### RECORD SET
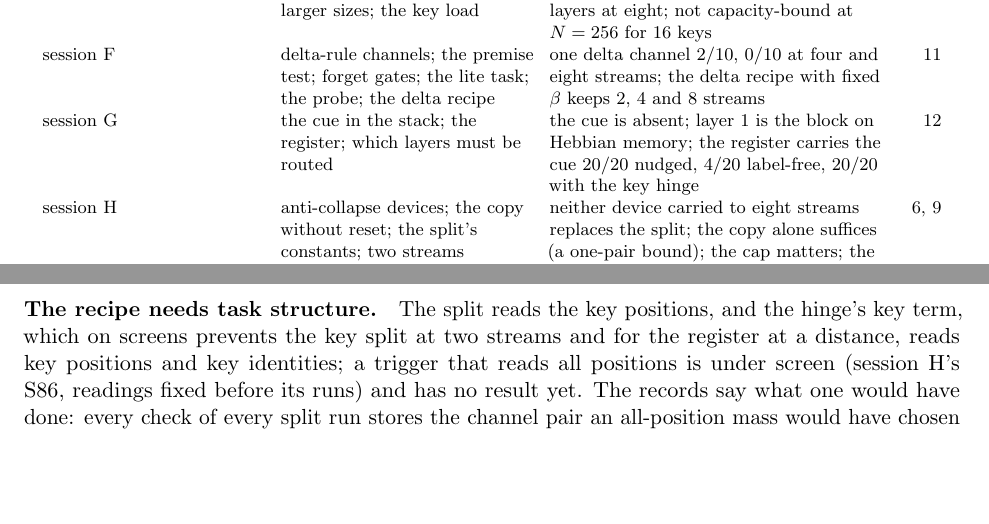
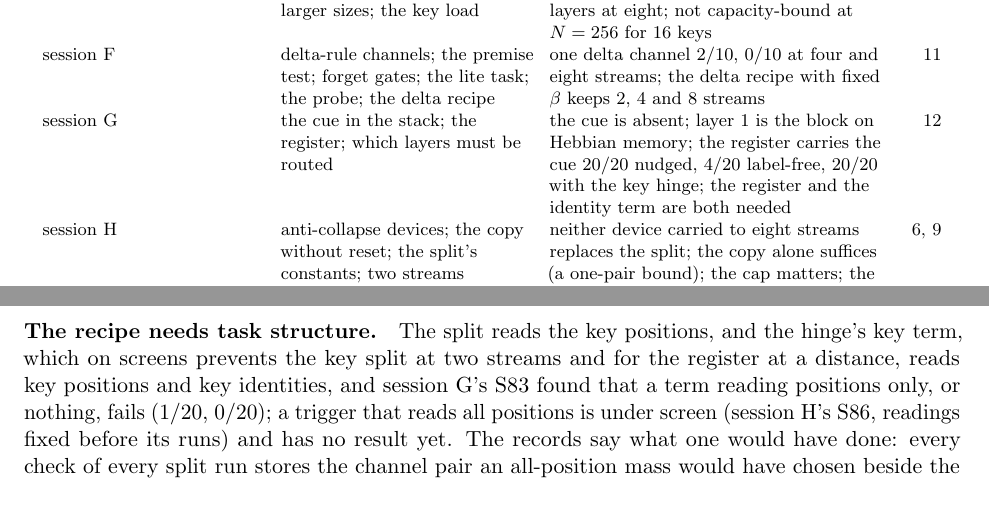
Before and after one commit to Ynkling/clankers, a LaTeX paper (multichannel_hebbian_report_v9.tex): two parts of pages 3 and 30 of 37, joined at a grey line, cut so that both start at the same text, the shorter picture padded with empty space. Compiled offline with pdfLaTeX.

Commit message:
Revision 9 draft: S83 in the index, the running list and the limits
Co-Authored-By: Claude Fable 5.1 <noreply@anthropic.com>
Claude-Session: https://claude.ai/code/session_01D7HpBudv8or6aFXGqt2fyj

```diff
--- a/multichannel_hebbian_report_v9.tex
+++ b/multichannel_hebbian_report_v9.tex
@@ -56,7 +56,7 @@ test, batch or session & question & verdict & \S\\
 batches 15--18 (E) & the recurrent gate's cap; the window gate; the split; the reset control; key splits & as in Revision~8 & \ref{sec:window}, \ref{sec:split}\\
 batch 19 (E) & width and depth at four streams; eight streams at the larger sizes; the key load & scale-free to $N = 1024$, $D = 128$, 4 layers at four streams; carries to $D = 128$ and 2 layers at eight; not capacity-bound at $N = 256$ for 16 keys & \ref{sec:scale}\\
 session F & delta-rule channels; the premise test; forget gates; the lite task; the probe; the delta recipe & one delta channel $2/10$, $0/10$ at four and eight streams; the delta recipe with fixed $\beta$ keeps 2, 4 and 8 streams & \ref{sec:memory}\\
-session G & the cue in the stack; the register; which layers must be routed & the cue is absent; layer~1 is the block on Hebbian memory; the register carries the cue $20/20$ nudged, $4/20$ label-free, $20/20$ with the key hinge & \ref{sec:far}\\
+session G & the cue in the stack; the register; which layers must be routed & the cue is absent; layer~1 is the block on Hebbian memory; the register carries the cue $20/20$ nudged, $4/20$ label-free, $20/20$ with the key hinge; the register and the identity term are both needed & \ref{sec:far}\\
 session H & anti-collapse devices; the copy without reset; the split's constants; two streams & neither device carried to eight streams replaces the split; the copy alone suffices (a one-pair bound); the cap matters; the flat-start guard moves the splits to higher probe accuracies without changing the count; two-stream key splits resist the copy and are prevented by the key hinge, not by a slow gate & \ref{sec:split}, \ref{sec:keysplits}\\
 session I & a dense next-token loss on interleaved sources & one channel learns to carry the source; four sources need a GPU & \ref{sec:lm}\\
 session R & a clean-room replication of \texttt{window\_gate}'s eight-stream result & $17/20$ against $7/20$ (10 vs 0) from the text alone; $18/20$ under the main line's protocol; $35/40$ against $12/40$ pooled (23 vs 0), ``consistent with the report'' & \ref{sec:replication}\\
@@ -436,7 +436,7 @@ Revisions~5--7 recorded sixteen lessons and Revision~8 five; this revision adds
 
 \paragraph{Scope of the main claim.} The result is that a gate trained only on the task loss finds a partition of the memory on the \emph{grouped layout} of a synthetic binding task, where every write's context cue is within three tokens, at two, four and eight streams, with a split aimed by gate mass at the task's key positions. The title and subtitle say so. ``Context-conditional binding'' in general, natural data and the mechanism's role in a language model are not shown; the distant-cue task has a solution without stream labels on screens ($20/20$ with a hinge that reads key identities during the first 2400 updates) and no pre-registered test of it yet.
 
-\paragraph{The recipe needs task structure.} The split reads the key positions, and the hinge's key term, which on screens prevents the key split at two streams and for the register at a distance, reads key positions and key identities; a trigger that reads all positions is under screen (session~H's S86, readings fixed before its runs) and has no result yet. The records say what one would have done: every check of every split run stores the channel pair an all-position mass would have chosen beside the key-position pair, and at the 107 firings of the 50 recorded split runs at eight streams (\texttt{window\_gate} X and L, \texttt{split\_copy} X) the all-position pair was a labelled target, a channel holding two or more streams and an empty one, at 97 (21 of 22, 46 of 47 and 30 of 38), the key-position pair at all 107; the two pairs coincide at 46. That is our count, not a reading, and a run that split differently would have gone differently, so it is a case for a screen, not a result. A language model has no marked keys; the analogue is untested.
+\paragraph{The recipe needs task structure.} The split reads the key positions, and the hinge's key term, which on screens prevents the key split at two streams and for the register at a distance, reads key positions and key identities, and session~G's S83 found that a term reading positions only, or nothing, fails ($1/20$, $0/20$); a trigger that reads all positions is under screen (session~H's S86, readings fixed before its runs) and has no result yet. The records say what one would have done: every check of every split run stores the channel pair an all-position mass would have chosen beside the key-position pair, and at the 107 firings of the 50 recorded split runs at eight streams (\texttt{window\_gate} X and L, \texttt{split\_copy} X) the all-position pair was a labelled target, a channel holding two or more streams and an empty one, at 97 (21 of 22, 46 of 47 and 30 of 38), the key-position pair at all 107; the two pairs coincide at 46. That is our count, not a reading, and a run that split differently would have gone differently, so it is a case for a screen, not a result. A language model has no marked keys; the analogue is untested.
 
 \paragraph{The model.} Three layers with shared weights (two to six screened), one head, $d = 32$ (to 128 screened), $N = 256$ (to 1024 screened), sequences of at most 99 tokens on the main line and 480 in session~I's pilot, a fixed memory half-life of about 14 tokens on the main line, which is the horizon of everything the memory can carry; a language model's would need to be thousands, and the one device screened against it, a learned forget gate, was screened on each write at one length: it raised one delta channel's binding ($9/10$ and $8/10$ against $3/10$) and not a Hebbian one's, and its pre-fixed reading on the horizon read ``it does not'' (Section~\ref{sec:memory}).
 
```
Also changed, not shown: multichannel_hebbian_report_v9.pdf, multichannel_hebbian_report_v9.tex (4 more changed lines).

### TASK DESCRIPTION
Extract the text of all the records above verbatim, excluding pictures.

### SOLUTION TO THIS TASK
Before and after one commit to Ynkling/clankers, a LaTeX paper (multichannel_hebbian_report_v9.tex): two parts of pages 3 and 30 of 37, joined at a grey line, cut so that both start at the same text, the shorter picture padded with empty space. Compiled offline with pdfLaTeX.

Commit message:
Revision 9 draft: S83 in the index, the running list and the limits
Co-Authored-By: Claude Fable 5.1 <noreply@anthropic.com>
Claude-Session: https://claude.ai/code/session_01D7HpBudv8or6aFXGqt2fyj

```diff
--- a/multichannel_hebbian_report_v9.tex
+++ b/multichannel_hebbian_report_v9.tex
@@ -56,7 +56,7 @@ test, batch or session & question & verdict & \S\\
 batches 15--18 (E) & the recurrent gate's cap; the window gate; the split; the reset control; key splits & as in Revision~8 & \ref{sec:window}, \ref{sec:split}\\
 batch 19 (E) & width and depth at four streams; eight streams at the larger sizes; the key load & scale-free to $N = 1024$, $D = 128$, 4 layers at four streams; carries to $D = 128$ and 2 layers at eight; not capacity-bound at $N = 256$ for 16 keys & \ref{sec:scale}\\
 session F & delta-rule channels; the premise test; forget gates; the lite task; the probe; the delta recipe & one delta channel $2/10$, $0/10$ at four and eight streams; the delta recipe with fixed $\beta$ keeps 2, 4 and 8 streams & \ref{sec:memory}\\
-session G & the cue in the stack; the register; which layers must be routed & the cue is absent; layer~1 is the block on Hebbian memory; the register carries the cue $20/20$ nudged, $4/20$ label-free, $20/20$ with the key hinge & \ref{sec:far}\\
+session G & the cue in the stack; the register; which layers must be routed & the cue is absent; layer~1 is the block on Hebbian memory; the register carries the cue $20/20$ nudged, $4/20$ label-free, $20/20$ with the key hinge; the register and the identity term are both needed & \ref{sec:far}\\
 session H & anti-collapse devices; the copy without reset; the split's constants; two streams & neither device carried to eight streams replaces the split; the copy alone suffices (a one-pair bound); the cap matters; the flat-start guard moves the splits to higher probe accuracies without changing the count; two-stream key splits resist the copy and are prevented by the key hinge, not by a slow gate & \ref{sec:split}, \ref{sec:keysplits}\\
 session I & a dense next-token loss on interleaved sources & one channel learns to carry the source; four sources need a GPU & \ref{sec:lm}\\
 session R & a clean-room replication of \texttt{window\_gate}'s eight-stream result & $17/20$ against $7/20$ (10 vs 0) from the text alone; $18/20$ under the main line's protocol; $35/40$ against $12/40$ pooled (23 vs 0), ``consistent with the report'' & \ref{sec:replication}\\
@@ -436,7 +436,7 @@ Revisions~5--7 recorded sixteen lessons and Revision~8 five; this revision adds
 
 \paragraph{Scope of the main claim.} The result is that a gate trained only on the task loss finds a partition of the memory on the \emph{grouped layout} of a synthetic binding task, where every write's context cue is within three tokens, at two, four and eight streams, with a split aimed by gate mass at the task's key positions. The title and subtitle say so. ``Context-conditional binding'' in general, natural data and the mechanism's role in a language model are not shown; the distant-cue task has a solution without stream labels on screens ($20/20$ with a hinge that reads key identities during the first 2400 updates) and no pre-registered test of it yet.
 
-\paragraph{The recipe needs task structure.} The split reads the key positions, and the hinge's key term, which on screens prevents the key split at two streams and for the register at a distance, reads key positions and key identities; a trigger that reads all positions is under screen (session~H's S86, readings fixed before its runs) and has no result yet. The records say what one would have done: every check of every split run stores the channel pair an all-position mass would have chosen beside the key-position pair, and at the 107 firings of the 50 recorded split runs at eight streams (\texttt{window\_gate} X and L, \texttt{split\_copy} X) the all-position pair was a labelled target, a channel holding two or more streams and an empty one, at 97 (21 of 22, 46 of 47 and 30 of 38), the key-position pair at all 107; the two pairs coincide at 46. That is our count, not a reading, and a run that split differently would have gone differently, so it is a case for a screen, not a result. A language model has no marked keys; the analogue is untested.
+\paragraph{The recipe needs task structure.} The split reads the key positions, and the hinge's key term, which on screens prevents the key split at two streams and for the register at a distance, reads key positions and key identities, and session~G's S83 found that a term reading positions only, or nothing, fails ($1/20$, $0/20$); a trigger that reads all positions is under screen (session~H's S86, readings fixed before its runs) and has no result yet. The records say what one would have done: every check of every split run stores the channel pair an all-position mass would have chosen beside the key-position pair, and at the 107 firings of the 50 recorded split runs at eight streams (\texttt{window\_gate} X and L, \texttt{split\_copy} X) the all-position pair was a labelled target, a channel holding two or more streams and an empty one, at 97 (21 of 22, 46 of 47 and 30 of 38), the key-position pair at all 107; the two pairs coincide at 46. That is our count, not a reading, and a run that split differently would have gone differently, so it is a case for a screen, not a result. A language model has no marked keys; the analogue is untested.
 
 \paragraph{The model.} Three layers with shared weights (two to six screened), one head, $d = 32$ (to 128 screened), $N = 256$ (to 1024 screened), sequences of at most 99 tokens on the main line and 480 in session~I's pilot, a fixed memory half-life of about 14 tokens on the main line, which is the horizon of everything the memory can carry; a language model's would need to be thousands, and the one device screened against it, a learned forget gate, was screened on each write at one length: it raised one delta channel's binding ($9/10$ and $8/10$ against $3/10$) and not a Hebbian one's, and its pre-fixed reading on the horizon read ``it does not'' (Section~\ref{sec:memory}).
 
```
Also changed, not shown: multichannel_hebbian_report_v9.pdf, multichannel_hebbian_report_v9.tex (4 more changed lines).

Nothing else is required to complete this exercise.